Will it snow tomorrow? It’ll be just around freezing for most of the day. The weather says there’s a 1% chance of precipitation. Of course, the probability that the forecast is substantially wrong is greater than 1% (as I know from experience), but in any case it’s of the order of $10^{-2}$.

If I say “I think it won’t snow tomorrow” and you reply “Yes it will, I can totally smell it in the air” — you’re probably wrong, because I checked the weather and the weather forecast is more reliable than smelling the air. If I say “the government will still be here tomorrow” and get the reply “no, I saw on 4chan that there’s a plot…”, well, you’re wrong, and please can we make a bet? If I say “the Sun will rise tomorrow” and you reply with “nah, it looked a weird color this morning, so it won’t rise tomorrow” — you’re not wrong, you’re insane.

Also note from the three examples above that very small probabilities don’t really exist. Certainly, as you know, 0% is not a real probability (in the real world). But obtaining finite probabilities like $10^{-10}$ is already an astonishing feat. You may have a lovely argument for why the probability should be that low, but I still need to assign a probability to your argument being wrong, and that probability is almost never going to go below 1%. Pretty much the only way to convincingly give probabilities lower than that is to have a massive pile of data showing that no, really, we tested $10^{10}$ times, and this thing has just never happened. No modeling uncertainty involved.

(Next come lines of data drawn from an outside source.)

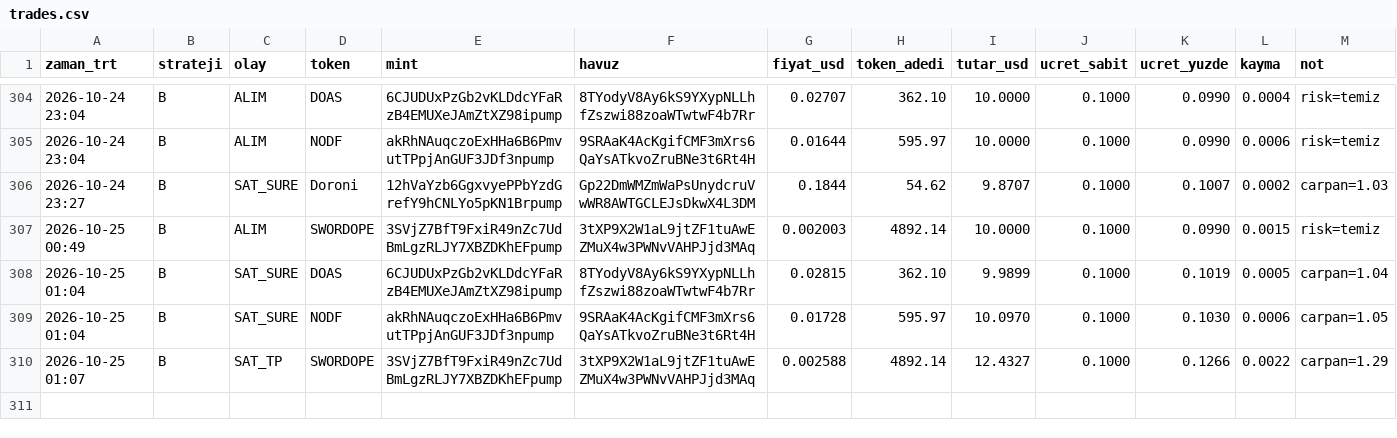
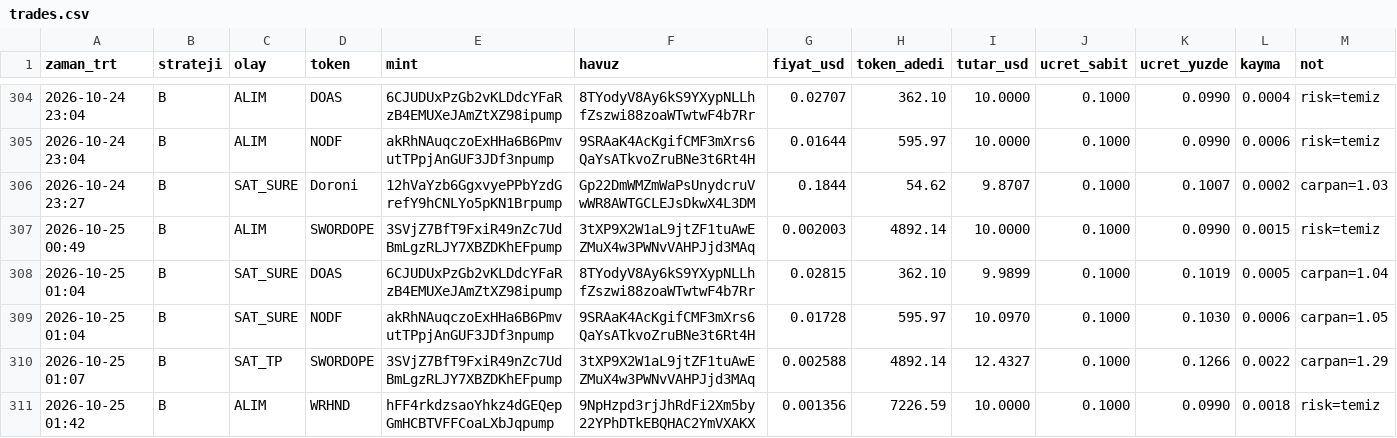
Before and after one commit to FurkanGulerci/memecoin-demo, a CSV file: trades.csv, drawn as a sheet; only a part is shown, gaps mark what is left out.

```diff
--- a/trades.csv
+++ b/trades.csv
@@ -310 +310,2 @@
 2026-10-25 01:07,B,SAT_TP,SWORDOPE,3SVjZ7BfT9FxiR49nZc7UdBmLgzRLJY7XBZDKhEFpump,3tXP9X2W1aL9jtZF1tuAwEZMuX4w3PWNvVAHPJjd3MAq,0.002588,4892.14,12.4327,0.1000,0.1266,0.0022,carpan=1.29
+2026-10-25 01:42,B,ALIM,WRHND,hFF4rkdzsaoYhkz4dGEQepGmHCBTVFFCoaLXbJqpump,9NpHzpd3rjJhRdFi2Xm5by22YPhDTkEBQHAC2YmVXAKX,0.001356,7226.59,10.0000,0.1000,0.0990,0.0018,risk=temiz
```
Also changed, not shown: 1 other file.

This brings me to science, and the price of data. All fields of science make probabilistic claims. Often the “uncertainty” aspect is played down: “We found the Higgs boson!” is better press than “Yesterday we had a 4.98 sigma effect and today it’s 5.01”. Nevertheless, no claim is ever certain, and the uncertainty is always there.

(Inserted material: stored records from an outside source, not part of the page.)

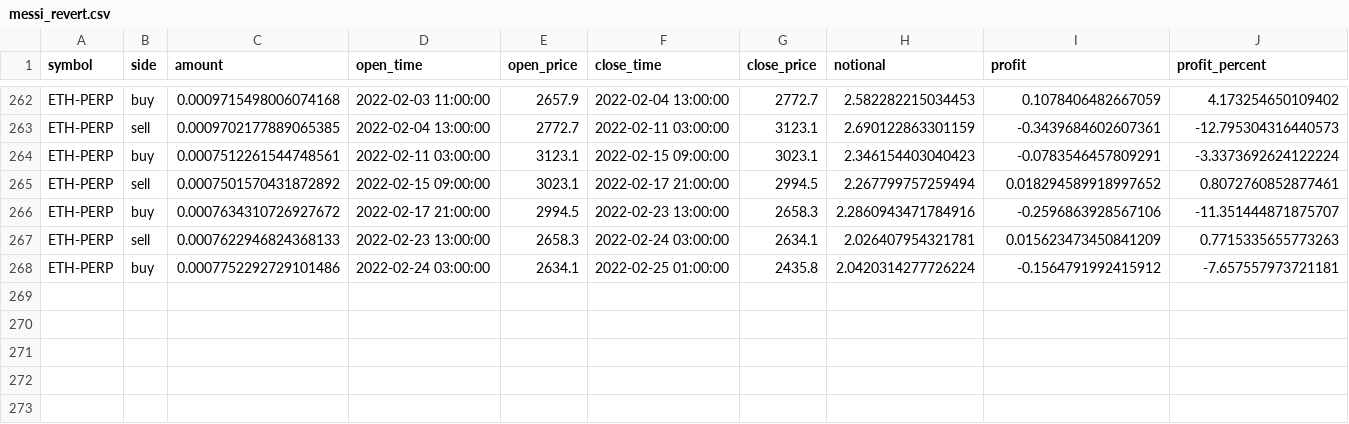
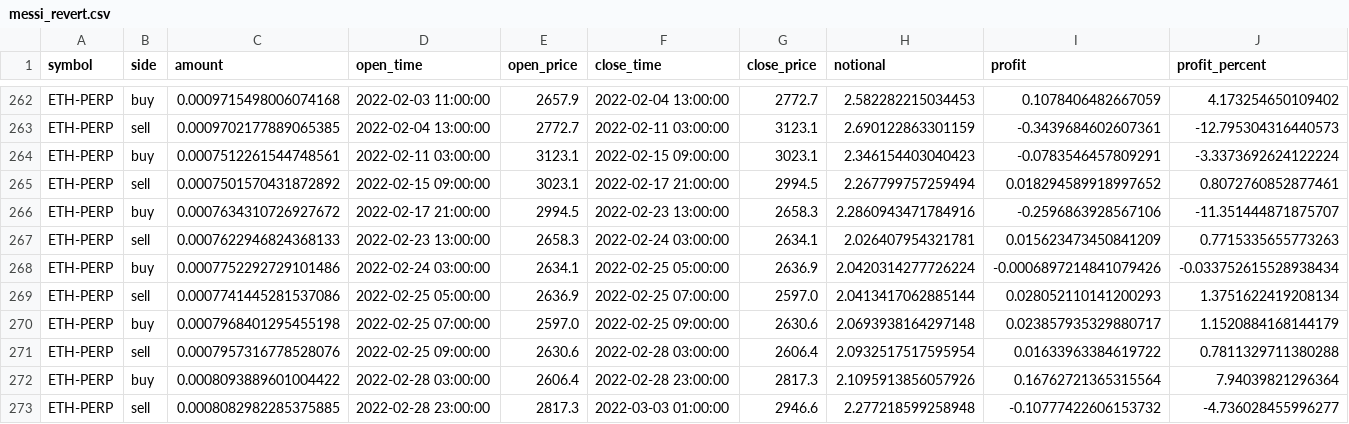
Before and after one commit to neozan/puresed-backtest, a CSV file: backtest/transactions/messi_revert.csv, drawn as a sheet; only a part is shown, gaps mark what is left out.

```diff
--- a/backtest/transactions/messi_revert.csv
+++ b/backtest/transactions/messi_revert.csv
@@ -267,2 +267,7 @@ ETH-PERP,buy,0.0007634310726927672,2022-02-17 21:00:00,2994.5,2022-02-23 13:00:0
 ETH-PERP,sell,0.0007622946824368133,2022-02-23 13:00:00,2658.3,2022-02-24 03:00:00,2634.1,2.026407954321781,0.015623473450841209,0.7715335655773263
-ETH-PERP,buy,0.0007752292729101486,2022-02-24 03:00:00,2634.1,2022-02-25 01:00:00,2435.8,2.0420314277726224,-0.1564791992415912,-7.657557973721181
+ETH-PERP,buy,0.0007752292729101486,2022-02-24 03:00:00,2634.1,2022-02-25 05:00:00,2636.9,2.0420314277726224,-0.0006897214841079426,-0.033752615528938434
+ETH-PERP,sell,0.0007741445281537086,2022-02-25 05:00:00,2636.9,2022-02-25 07:00:00,2597.0,2.0413417062885144,0.028052110141200293,1.3751622419208134
+ETH-PERP,buy,0.0007968401295455198,2022-02-25 07:00:00,2597.0,2022-02-25 09:00:00,2630.6,2.0693938164297148,0.023857935329880717,1.1520884168144179
+ETH-PERP,sell,0.0007957316778528076,2022-02-25 09:00:00,2630.6,2022-02-28 03:00:00,2606.4,2.0932517517595954,0.01633963384619722,0.7811329711380288
+ETH-PERP,buy,0.0008093889601004422,2022-02-28 03:00:00,2606.4,2022-02-28 23:00:00,2817.3,2.1095913856057926,0.16762721365315564,7.94039821296364
+ETH-PERP,sell,0.0008082982285375885,2022-02-28 23:00:00,2817.3,2022-03-03 01:00:00,2946.6,2.277218599258948,-0.10777422606153732,-4.736028455996277
```
Also changed, not shown: backtest/transactions/messi.csv, 12 other files.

But again, there the similarities end. The famed five-sigma threshold in physics corresponds to a probability of $\sim 10^{-7}$ that a bump in a histogram is merely a statistical fluke rather than a real physical effect. The fact that proton-proton collisions are cheap allowed there to be a large pile of data backing up the discovery of a $125\,\mathrm{GeV}$ Higgs, with sophisticated arguments and modeling kept to a minimum. The pile of data is now much larger, of course. Today, it’s more likely that there is a malicious conspiracy of particle physicists covering up the truth than that the Higgs data is the result of random noise.

As you move to fields without abundant cheap data, it becomes impossible to create such low probabilities. For instance, the standard model of cosmology involves a period of rapid expansion known as inflation. What is the probability that this is wrong: that there was never any cosmological inflation? Unclear, but I’d be shocked to hear even the most adamant partisan give a probability under 1% (and more than happy to take related bets). Or we can leave physics entirely: does raising the minimum wage cause unemployment? Confident assertions are a dime a dozen, but any claim of a probability lower than 10% should be looked on with extreme scepticism.

Superficially, the various sciences have a lot in common. The practitioners all have letters after their names, quantitative models are available, models are tested by being compared to some pile of data, and models that persistently fail such tests eventually get thrown out. But that doesn’t mean that intuition about one field carries over to others. It’s important to remember that claims made in particle physics are not the same sort of thing as claims made in, say, cosmology. You can be confident that your flight tomorrow won’t result in a fatal accident (a quick search suggests the probability is $\sim 10^{-7}$), and casually dismiss anyone who worries otherwise. The same confidence in most scientific results would be badly misplaced.